    – Charles
    Jul 2 '13 at 21:27
  • $\begingroup$ David, 13 is a little more intricate than one would expect. The four seed solutions to $x^2 - 13 y^2 = -12$ are $$(1,1), (25,7), (155,43), (1691,469) $$ and for each the next $(x,y)$ pair is $(649x+2340y,180x + 649 y).$ Or the four seeds could be $(\pm 1, 1), (\pm 25,7)$ $\endgroup$
    – Will Jagy
    Jul 2 '13 at 23:45

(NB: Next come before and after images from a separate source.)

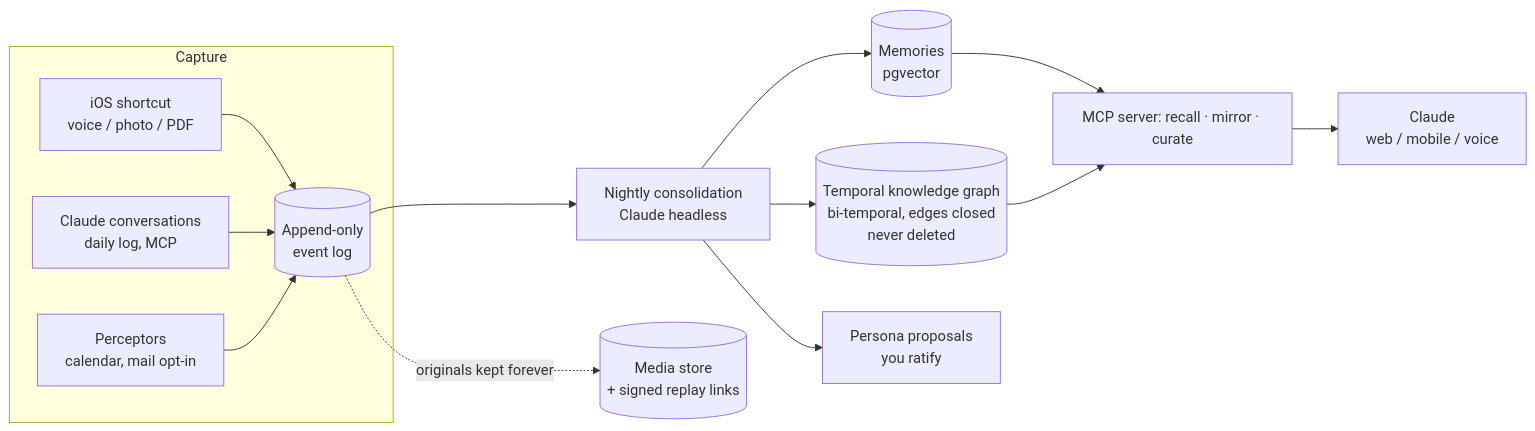
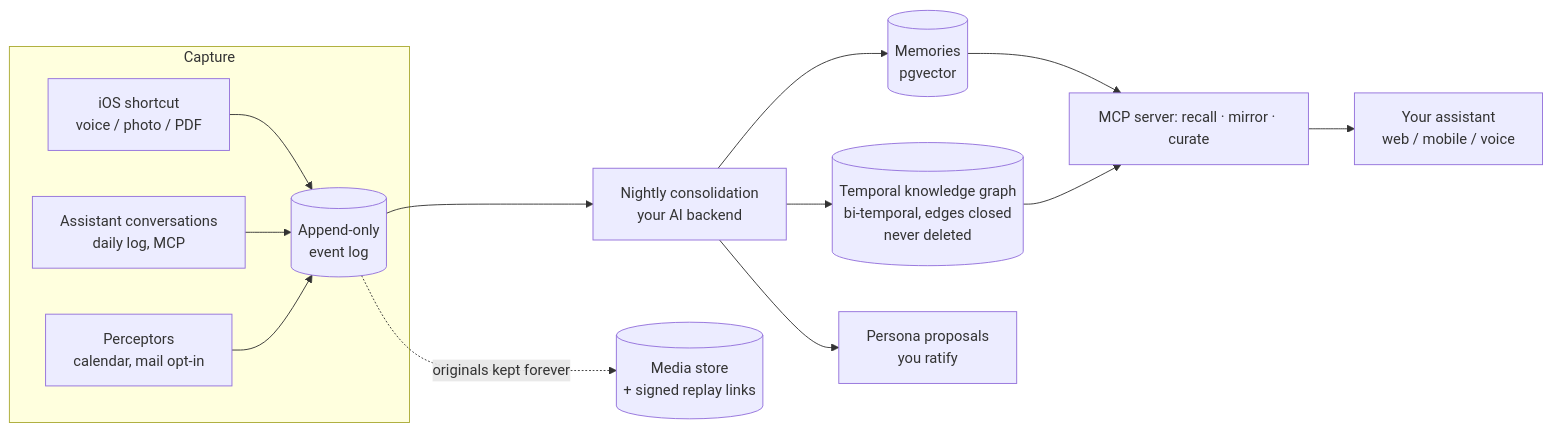
The diagram in README.md (Pensine/souvenance.me), drawn with Mermaid before and after one commit. The commit also changed other lines of this file and 18 other files, not shown here.

````diff
--- a/README.md
+++ b/README.md
@@ -66,15 +66,15 @@
 ```mermaid
 flowchart LR
     subgraph capture [Capture]
         A[iOS shortcut<br>voice / photo / PDF] --> E
-        B[Claude conversations<br>daily log, MCP] --> E
+        B[Assistant conversations<br>daily log, MCP] --> E
         C[Perceptors<br>calendar, mail opt-in] --> E
     end
-    E[(Append-only<br>event log)] --> N[Nightly consolidation<br>Claude headless]
+    E[(Append-only<br>event log)] --> N[Nightly consolidation<br>your AI backend]
     N --> M[(Memories<br>pgvector)]
     N --> G[(Temporal knowledge graph<br>bi-temporal, edges closed<br>never deleted)]
     N --> P[Persona proposals<br>you ratify]
     M & G --> R[MCP server: recall · mirror · curate]
-    R --> Claude[Claude<br>web / mobile / voice]
+    R --> AS[Your assistant<br>web / mobile / voice]
     E -.originals kept forever.-> S[(Media store<br>+ signed replay links)]
 ```
````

  • $\begingroup$ @WillJagy It looks a lot nicer if you work with the unit $\eta = (11+3 \sqrt{13})/2$, as I did above. Then $(1+\sqrt{13}) \eta = 25+7 \sqrt{13}$. But thank you for the reminder that I need to check both signs for the seed. $\endgroup$ Jul 2 '13 at 23:52
  • $\begingroup$ @David, right, I saw your comment about ratio 31 at the other location. You are evidently much quicker at this than I am; I never learned any algebraic number theory, and, well, it is likely to remain that way at this point. $\endgroup$
    – Will Jagy
    Jul 2 '13 at 23:59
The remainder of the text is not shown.